- 1 yr in, retired at 60. I had every one of the feelings and psychosis listed on this page
1 yr in, retired at 60. I had every one of the feelings and psychosis listed on this page
There are two sides to the retirement coin, those represented by the do-it-now, FIRE, love doing nothing retirement pages/blogs and what I call the wandering pages/blogs.
I have been almost chastised on the pages of the do-it-nowers for searching for more personal fulfillment and purpose from retirement than just working on hobbies, having unlimited "me" time, and enjoying being away from the working grind.
On the other hand, I have found myself in agreement and alignment with the worries, issues, and complaints of the retirement wandering pages.
The following are the roots of the prominent issues that have almost a circuitious way of popping up at intervals throughout year
1: Self worth- we have all been mostly defined by decades of working life. Our lives away from work, families, and sometimes church, surely added to that definition but none actively defined us more than the participant sport of work, getting up every morning and actively participating in something that contributed to our very existence
2: The collegial experience- no matter what you did for a living, the relationships, workplace, and even conversations you had with co-workers and family/friends about your work and co-workers was an inexorable part of the entirety of your adult life.
The very things many of us despised about our work environment also were the fundamental basis for doing something that provides a daily personal diversion.
When you retire, that part of your life ends immediately. Yes, you absolutely have new retirement friends to discuss current events and glory days, and the occasional discussion with ex-colleagues, but a vaccum has developed in a major aspect of your life.
3: Ground hog day- it seems no matter how hard you try, eventually you wake up one morning staring at the same ceiling, preparing for the same breakfast and routine, and wondering how you got here.
You probably did the same thing when the alarm clock rang every working day, but you didn't have time to reflect on it or think much about it, there were expectations that you would get up and get on with it.
Retirement is delightfully cruel in its ability to promote daily self analysis and provide ample time for extended appointments on your personal analyst couch.
4: Wealth and health- for many, retirement provides an almost continuous backdrop for inspection of and calculating our personal and financial well being.
Worrying. Back of the brain nag.
While most don't focus on retirement as the beginning of the last chapter or cresting the hill into the realities of our health past 60-ish, there is a drive to want to continue to accomplish meaningful

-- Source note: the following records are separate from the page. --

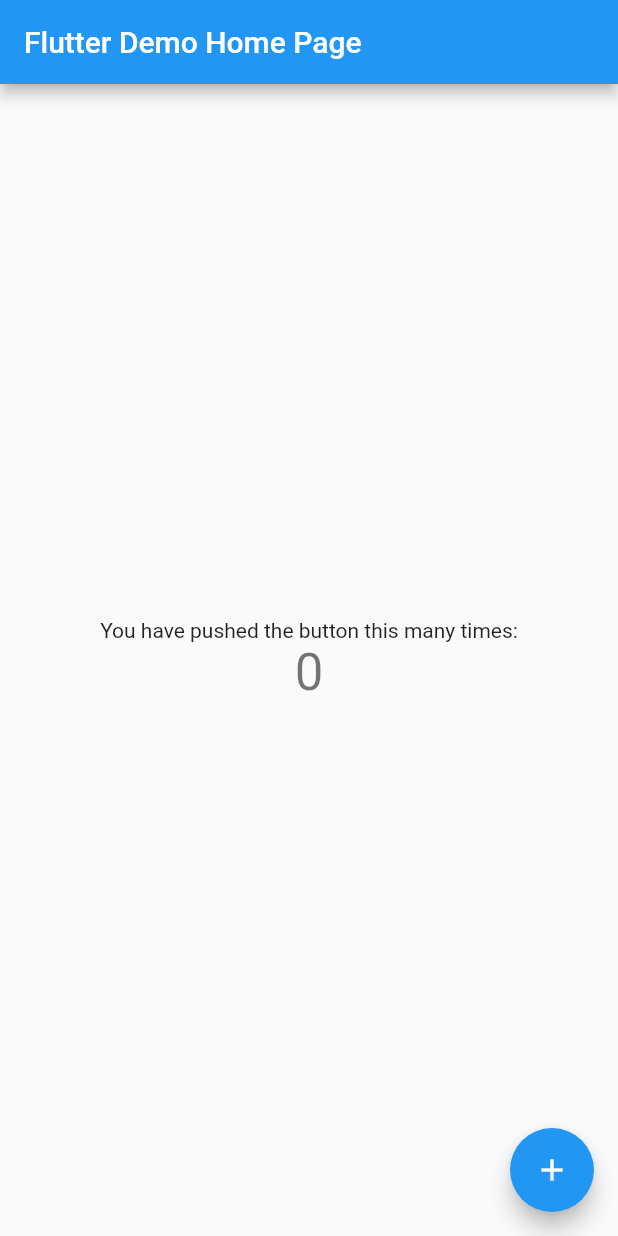
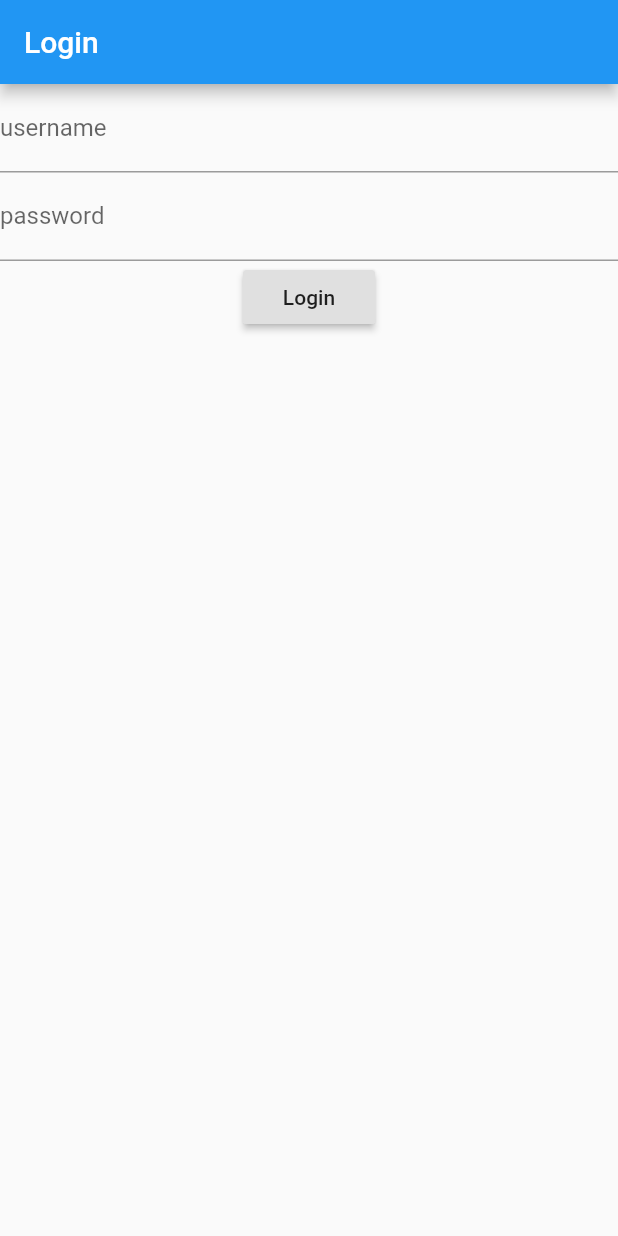
Before and after one commit to marcinkazmierski/quick-daily-app, a Flutter app: the screen it shows after launch, on a phone screen of 412 x 824 dp. Run offline on Flutter 3.47's test engine with Material 2 defaults, Android fonts, the light colour scheme and no system bars; our stand-ins replace bloc, equatable, flutter_bloc.

Commit message:
Auth with BloC - states and events - login page.

```diff
--- a/quick_daily/lib/blocs/authentication_bloc.dart
+++ b/quick_daily/lib/blocs/authentication_bloc.dart
@@ -17,6 +17,10 @@
 // if the authentication state was loading, the user might be seeing a progress indicator.
 // if the authentication state was authenticated, the user might see a home screen.
 // if the authentication state was unauthenticated, the user might see a login form.
+
+//yield definition:
+//By marking a function as async* we are able to use the yield keyword and return a Stream of data. In the above example, we are returning a Stream of integers up to the max integer parameter.
+//Every time we yield in an async* function we are pushing that piece of data through the Stream.
 
 /// STATES
 class AuthenticationUninitialized extends AuthenticationState {}
--- /dev/null
+++ b/quick_daily/lib/blocs/login_bloc.dart
@@ -0,0 +1,86 @@
+import 'dart:async';
+
+import 'package:equatable/equatable.dart';
+import 'package:bloc/bloc.dart';
+import 'package:quick_daily/repositories/api_repository.dart';
+import 'package:quick_daily/blocs/authentication_bloc.dart';
+
+///STATE
+abstract class LoginState extends Equatable {
+  const LoginState();
+
+  @override
+  List<Object> get props => [];
+}
+
+class LoginInitial extends LoginState {}
+
+class LoginLoading extends LoginState {}
+
+class LoginFailure extends LoginState {
+  final String error;
+
+  const LoginFailure({this.error});
+
+  @override
+  List<Object> get props => [error];
+
+  @override
+  String toString() => 'LoginFailure { error: $error }';
+}
+
+///EVENT
+abstract class LoginEvent extends Equatable {
+  const LoginEvent();
+}
+
+class LoginButtonPressed extends LoginEvent {
+  final String username;
+  final String password;
+
+  const LoginButtonPressed({
+    this.username,
+    this.password,
+  });
+
+  @override
+  List<Object> get props => [username, password];
+
+  @override
+  String toString() =>
+      'LoginButtonPressed { username: $username, password: $password }';
+}
+
+/// BLOC
+class LoginBloc extends Bloc<LoginEvent, LoginState> {
+  final ApiRepository apiRepository;
+  final AuthenticationBloc authenticationBloc;
+
+  LoginBloc({
+    this.apiRepository,
+    this.authenticationBloc,
+  })  : assert(apiRepository != null),
+        assert(authenticationBloc != null);
+
+  @override
+  LoginState get initialState => LoginInitial();
+
+  @override
+  Stream<LoginState> mapEventToState(LoginEvent event) async* {
+    if (event is LoginButtonPressed) {
+      yield LoginLoading();
+
+      try {
+        final token = await apiRepository.authenticate(
+          username: event.username,
+          password: event.password,
+        );
+
+        authenticationBloc.add(LoggedIn(token: token));
+        yield LoginInitial();
+      } catch (error) {
+        yield LoginFailure(error: error.toString());
+      }
+    }
+  }
+}
--- a/quick_daily/lib/main.dart
+++ b/quick_daily/lib/main.dart
@@ -1,111 +1,71 @@
 import 'package:flutter/material.dart';
+import 'package:bloc/bloc.dart';
+import 'package:flutter_bloc/flutter_bloc.dart';
+import 'package:quick_daily/ui/login_page.dart';
+import 'package:quick_daily/repositories/api_repository.dart';
+import 'package:quick_daily/blocs/authentication_bloc.dart';
+import 'package:quick_daily/ui/splash_page.dart';
+import 'package:quick_daily/ui/home_page.dart';
+import 'package:quick_daily/common/loading_indicator.dart';
 
-void main() => runApp(MyApp());
+class SimpleBlocDelegate extends BlocDelegate {
+  @override
+  void onEvent(Bloc bloc, Object event) {
+    super.onEvent(bloc, event);
+    print(event);
+  }
 
-class MyApp extends StatelessWidget {
-  // This widget is the root of your application.
+  @override
+  void onTransition(Bloc bloc, Transition transition) {
+    super.onTransition(bloc, transition);
+    print(transition);
+  }
+
+  @override
+  void onError(Bloc bloc, Object error, StackTrace stacktrace) {
+    super.onError(bloc, error, stacktrace);
+    print(error);
+  }
+}
+
+void main() {
+  BlocSupervisor.delegate = SimpleBlocDelegate();
+  final apiRepository = ApiRepository();
+  runApp(
+    BlocProvider<AuthenticationBloc>(
+      create: (context) {
+        AuthenticationBloc auth =
+            AuthenticationBloc(apiRepository: apiRepository);
+        auth.add(AppStarted());
+        return auth;
+      },
+      child: App(apiRepository: apiRepository),
+    ),
+  );
+}
+
+class App extends StatelessWidget {
+  final ApiRepository apiRepository;
+
+  App({Key key, this.apiRepository}) : super(key: key);
+
   @override
   Widget build(BuildContext context) {
     return MaterialApp(
-      title: 'Flutter Demo',
-      theme: ThemeData(
-        // This is the theme of your application.
-        //
-        // Try running your application with "flutter run". You'll see the
-        // application has a blue toolbar. Then, without quitting the app, try
-        // changing the primarySwatch below to Colors.green and then invoke
-        // "hot reload" (press "r" in the console where you ran "flutter run",
-        // or simply save your changes to "hot reload" in a Flutter IDE).
-        // Notice that the counter didn't reset back to zero; the application
-        // is not restarted.
-        primarySwatch: Colors.blue,
+      home: BlocBuilder<AuthenticationBloc, AuthenticationState>(
+        builder: (context, state) {
+          if (state is AuthenticationAuthenticated) {
+            return HomePage();
+          }
+          if (state is AuthenticationUnauthenticated) {
+            return LoginPage(apiRepository: apiRepository);
+          }
+          if (state is AuthenticationLoading) {
+            return LoadingIndicator();
+          }
+          return SplashPage();
+        },
       ),
-      home: MyHomePage(title: 'Flutter Demo Home Page'),
     );
   }
 }
-
-class MyHomePage extends StatefulWidget {
-  MyHomePage({Key key, this.title}) : super(key: key);
-
-  // This widget is the home page of your application. It is stateful, meaning
-  // that it has a State object (defined below) that contains fields that affect
-  // how it looks.
-
-  // This class is the configuration for the state. It holds the values (in this
-  // case the title) provided by the parent (in this case the App widget) and
-  // used by the build method of the State. Fields in a Widget subclass are
-  // always marked "final".
-
-  final String title;
-
-  @override
-  _MyHomePageState createState() => _MyHomePageState();
-}
-
-class _MyHomePageState extends State<MyHomePage> {
-  int _counter = 0;
-
-  void _incrementCounter() {
-    setState(() {
-      // This call to setState tells the Flutter framework that something has
-      // changed in this State, which causes it to rerun the build method below
-      // so that the display can reflect the updated values. If we changed
-      // _counter without calling setState(), then the build method would not be
-      // called again, and so nothing would appear to happen.
-      _counter++;
-    });
-  }
-
-  @override
-  Widget build(BuildContext context) {
-    // This method is rerun every time setState is called, for instance as done
-    // by the _incrementCounter method above.
-    //
-    // The Flutter framework has been optimized to make rerunning build methods
-    // fast, so that you can just rebuild anything that needs updating rather
-    // than having to individually change instances of widgets.
-    return Scaffold(
-      appBar: AppBar(
-        // Here we take the value from the MyHomePage object that was created by
-        // the App.build method, and use it to set our appbar title.
-        title: Text(widget.title),
-      ),
-      body: Center(
-        // Center is a layout widget. It takes a single child and positions it
-        // in the middle of the parent.
-        child: Column(
-          // Column is also a layout widget. It takes a list of children and
-          // arranges them vertically. By default, it sizes itself to fit its
-          // children horizontally, and tries to be as tall as its parent.
-          //
-          // Invoke "debug painting" (press "p" in the console, choose the
-          // "Toggle Debug Paint" action from the Flutter Inspector in Android
-          // Studio, or the "Toggle Debug Paint" command in Visual Studio Code)
-          // to see the wireframe for each widget.
-          //
-          // Column has various properties to control how it sizes itself and
-          // how it positions its children. Here we use mainAxisAlignment to
-          // center the children vertically; the main axis here is the vertical
-          // axis because Columns are vertical (the cross axis would be
-          // horizontal).
-          mainAxisAlignment: MainAxisAlignment.center,
-          children: <Widget>[
-            Text(
-              'You have pushed the button this many times:',
-            ),
-            Text(
-              '$_counter',
-              style: Theme.of(context).textTheme.headline4,
-            ),
-          ],
-        ),
-      ),
-      floatingActionButton: FloatingActionButton(
-        onPressed: _incrementCounter,
-        tooltip: 'Increment',
-        child: Icon(Icons.add),
-      ), // This trailing comma makes auto-formatting nicer for build methods.
-    );
-  }
-}
--- a/quick_daily/lib/repositories/api_repository.dart
+++ b/quick_daily/lib/repositories/api_repository.dart
@@ -2,7 +2,7 @@
 import 'package:http/http.dart' as http;
 
 class ApiRepository {
-  Future<String> authenticate(String username, String password) async {
+  Future<String> authenticate({String username, String password}) async {
     await Future.delayed(Duration(seconds: 1));
     return 'token';
   }
--- /dev/null
+++ b/quick_daily/lib/ui/login_page.dart
@@ -0,0 +1,97 @@
+import 'package:flutter/material.dart';
+
+import 'package:flutter_bloc/flutter_bloc.dart';
+
+import 'package:quick_daily/repositories/api_repository.dart';
+import 'package:quick_daily/blocs/authentication_bloc.dart';
+import 'package:quick_daily/blocs/login_bloc.dart';
+
+class LoginPage extends StatelessWidget {
+  final ApiRepository apiRepository;
+
+  LoginPage({Key key, this.apiRepository})
+      : assert(apiRepository != null),
+        super(key: key);
+
+  @override
+  Widget build(BuildContext context) {
+    return Scaffold(
+      appBar: AppBar(
+        title: Text('Login'),
+      ),
+      body: BlocProvider(
+        create: (context) {
+          return LoginBloc(
+            authenticationBloc: BlocProvider.of<AuthenticationBloc>(context),
+            apiRepository: apiRepository,
+          );
+        },
+        child: LoginForm(),
+      ),
+    );
+  }
+}
+
+class LoginForm extends StatefulWidget {
+  @override
+  State<LoginForm> createState() => _LoginFormState();
+}
+
+class _LoginFormState extends State<LoginForm> {
+  final _usernameController = TextEditingController();
+  final _passwordController = TextEditingController();
+
+  @override
+  Widget build(BuildContext context) {
+    _onLoginButtonPressed() {
+      BlocProvider.of<LoginBloc>(context).add(
+        LoginButtonPressed(
+          username: _usernameController.text,
+          password: _passwordController.text,
+        ),
+      );
+    }
+
+    return BlocListener<LoginBloc, LoginState>(
+      listener: (context, state) {
+        if (state is LoginFailure) {
+          Scaffold.of(context).showSnackBar(
+            SnackBar(
+              content: Text('${state.error}'),
+              backgroundColor: Colors.red,
+            ),
+          );
+        }
+      },
+      child: BlocBuilder<LoginBloc, LoginState>(
+        builder: (context, state) {
+          return Form(
+            child: Column(
+              children: [
+                TextFormField(
+                  decoration: InputDecoration(labelText: 'username'),
+                  controller: _usernameController,
+                ),
+                TextFormField(
+                  decoration: InputDecoration(labelText: 'password'),
+                  controller: _passwordController,
+                  obscureText: true,
+                ),
+                RaisedButton(
+                  onPressed:
+                      state is! LoginLoading ? _onLoginButtonPressed : null,
+                  child: Text('Login'),
+                ),
+                Container(
+                  child: state is LoginLoading
+                      ? CircularProgressIndicator()
+                      : null,
+                ),
+              ],
+            ),
+          );
+        },
+      ),
+    );
+  }
+}
```
Also changed, not shown: quick_daily/lib/common/loading_indicator.dart (added, +8 -0 lines), quick_daily/lib/ui/home_page.dart (added, +25 -0 lines), quick_daily/lib/ui/splash_page.dart (added, +12 -0 lines), quick_daily/pubspec.lock, 2 other files.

things for as long as our health and money will allow. And how long exactly is that?
While we have a good financial plan based upon the facts and years of calculations, will it be enough to allow for our desired quality of life, not be a burden on our families, etc etc.
More than that, personal health can interrupt the best laid plans. Is there enough?
As a 35 year Silicon Valley executive, I retired thinking good riddens to that rat race, thankful goodbye to 5 million miles of international business travel, and hello to a midwest cost of living retirement that allowed me to climb off the perpetual stress hamster wheel.
I didn't realize that those four categories above would constantly influence my thoughts and that multiple parts of "me" require a different timeline to adapt to all aspects of retirement.
One thing comes through from almost every retirement book, blog and study I have read, it takes more time to adapt to this life changing event than what any of us thinks.
9 months into retirement I began to make plans to go back to work. I realized I needed to convince all parts of "me" that the time, money, etc was right for retirement. I started to lay the foundation for going back full time in my previous industry with 1 year in mind as my target commit.
This allowed me to actively think through the life trade-offs I would again be taking on over the months as I got prepared. 2 months of prep and planning helped me to realize I didn't want to jump headlong back into the environment and issues I retired from, I have now reduced my personal commit down to a 3 month consulting "test."
Over the past month I have thought through this further and looked at other options deciding to go to work part time for a local business that I am interested in.
I have limited the stress risk, provided myself a chance to really weigh the values of retirement and what was missing from my life, and made myself an active participant in resolving the elf-worth, collegial experience, ground hog day, and health-wealth issues that have plagued me over year 1 retirement. Funny, the actions of considering this part time job has made me much more at peace with my retirement decision and day to day life.
It's erased many aspects of depression and, more than anything, I have created an environment that allows me to evaluate my time and continually build evidence that I am as valuable and happy in retirement as I was working.